:: EXERCISE PROMPT ::
The exercise asks you to copy every line below in which "VLTC" appears.

+ + + + + + +

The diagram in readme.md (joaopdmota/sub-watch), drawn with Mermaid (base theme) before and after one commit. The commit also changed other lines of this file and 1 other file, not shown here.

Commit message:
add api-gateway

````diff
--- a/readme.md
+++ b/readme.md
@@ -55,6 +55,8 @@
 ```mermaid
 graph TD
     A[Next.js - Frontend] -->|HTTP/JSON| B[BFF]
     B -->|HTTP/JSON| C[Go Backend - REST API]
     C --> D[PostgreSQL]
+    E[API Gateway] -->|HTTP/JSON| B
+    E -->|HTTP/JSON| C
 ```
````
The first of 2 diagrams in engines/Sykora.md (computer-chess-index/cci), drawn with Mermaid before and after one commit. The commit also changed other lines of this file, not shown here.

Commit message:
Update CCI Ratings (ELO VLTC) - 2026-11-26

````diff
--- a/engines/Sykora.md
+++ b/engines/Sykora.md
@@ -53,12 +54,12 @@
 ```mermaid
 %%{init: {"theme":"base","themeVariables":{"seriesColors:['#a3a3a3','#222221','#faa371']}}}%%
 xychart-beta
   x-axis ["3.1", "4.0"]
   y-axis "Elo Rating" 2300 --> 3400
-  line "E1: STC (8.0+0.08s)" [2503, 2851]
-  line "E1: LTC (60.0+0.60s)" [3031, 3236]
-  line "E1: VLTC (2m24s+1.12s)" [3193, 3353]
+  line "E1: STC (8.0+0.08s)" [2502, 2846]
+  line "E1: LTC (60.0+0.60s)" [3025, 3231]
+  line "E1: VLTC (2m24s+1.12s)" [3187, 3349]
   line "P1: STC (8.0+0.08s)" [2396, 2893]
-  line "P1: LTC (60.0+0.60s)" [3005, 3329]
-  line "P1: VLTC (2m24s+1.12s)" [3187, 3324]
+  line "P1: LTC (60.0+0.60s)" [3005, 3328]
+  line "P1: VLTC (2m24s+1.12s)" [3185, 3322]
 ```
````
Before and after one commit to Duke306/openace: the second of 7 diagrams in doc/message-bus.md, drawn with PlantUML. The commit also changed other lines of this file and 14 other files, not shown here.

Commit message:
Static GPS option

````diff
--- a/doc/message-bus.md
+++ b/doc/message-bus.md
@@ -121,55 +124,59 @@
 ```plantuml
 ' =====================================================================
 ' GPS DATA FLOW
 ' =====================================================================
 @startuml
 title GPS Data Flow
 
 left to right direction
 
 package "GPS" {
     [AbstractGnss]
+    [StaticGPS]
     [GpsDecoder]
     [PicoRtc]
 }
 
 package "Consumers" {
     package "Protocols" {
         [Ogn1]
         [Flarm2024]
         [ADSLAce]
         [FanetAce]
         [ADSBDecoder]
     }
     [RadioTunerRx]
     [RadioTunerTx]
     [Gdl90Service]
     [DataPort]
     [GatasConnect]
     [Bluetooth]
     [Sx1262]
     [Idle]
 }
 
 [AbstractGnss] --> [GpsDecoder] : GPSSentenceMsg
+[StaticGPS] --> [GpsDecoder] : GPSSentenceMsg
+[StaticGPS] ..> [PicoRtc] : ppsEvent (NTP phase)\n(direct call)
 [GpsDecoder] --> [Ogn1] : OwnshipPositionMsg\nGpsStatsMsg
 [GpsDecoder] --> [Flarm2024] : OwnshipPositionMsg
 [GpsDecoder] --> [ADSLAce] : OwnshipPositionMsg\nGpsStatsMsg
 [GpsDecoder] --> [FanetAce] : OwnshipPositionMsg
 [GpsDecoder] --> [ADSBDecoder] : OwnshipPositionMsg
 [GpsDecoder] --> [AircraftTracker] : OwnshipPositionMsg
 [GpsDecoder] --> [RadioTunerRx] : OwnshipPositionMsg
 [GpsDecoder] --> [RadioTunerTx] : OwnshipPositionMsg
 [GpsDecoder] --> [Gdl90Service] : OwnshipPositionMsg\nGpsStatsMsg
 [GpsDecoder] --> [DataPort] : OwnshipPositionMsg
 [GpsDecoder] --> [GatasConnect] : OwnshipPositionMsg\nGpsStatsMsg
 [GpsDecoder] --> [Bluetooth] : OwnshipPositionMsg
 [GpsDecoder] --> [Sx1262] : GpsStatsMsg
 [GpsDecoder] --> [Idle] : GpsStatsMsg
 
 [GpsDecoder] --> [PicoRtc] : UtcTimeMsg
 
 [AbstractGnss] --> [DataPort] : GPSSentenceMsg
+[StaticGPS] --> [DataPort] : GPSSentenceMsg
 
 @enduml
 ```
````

+ + + + + + +

:: ANSWER TO THE PROBLEM ::
Update CCI Ratings (ELO VLTC) - 2026-11-26
-  line "E1: VLTC (2m24s+1.12s)" [3193, 3353]
+  line "E1: VLTC (2m24s+1.12s)" [3187, 3349]
-  line "P1: VLTC (2m24s+1.12s)" [3187, 3324]
+  line "P1: VLTC (2m24s+1.12s)" [3185, 3322]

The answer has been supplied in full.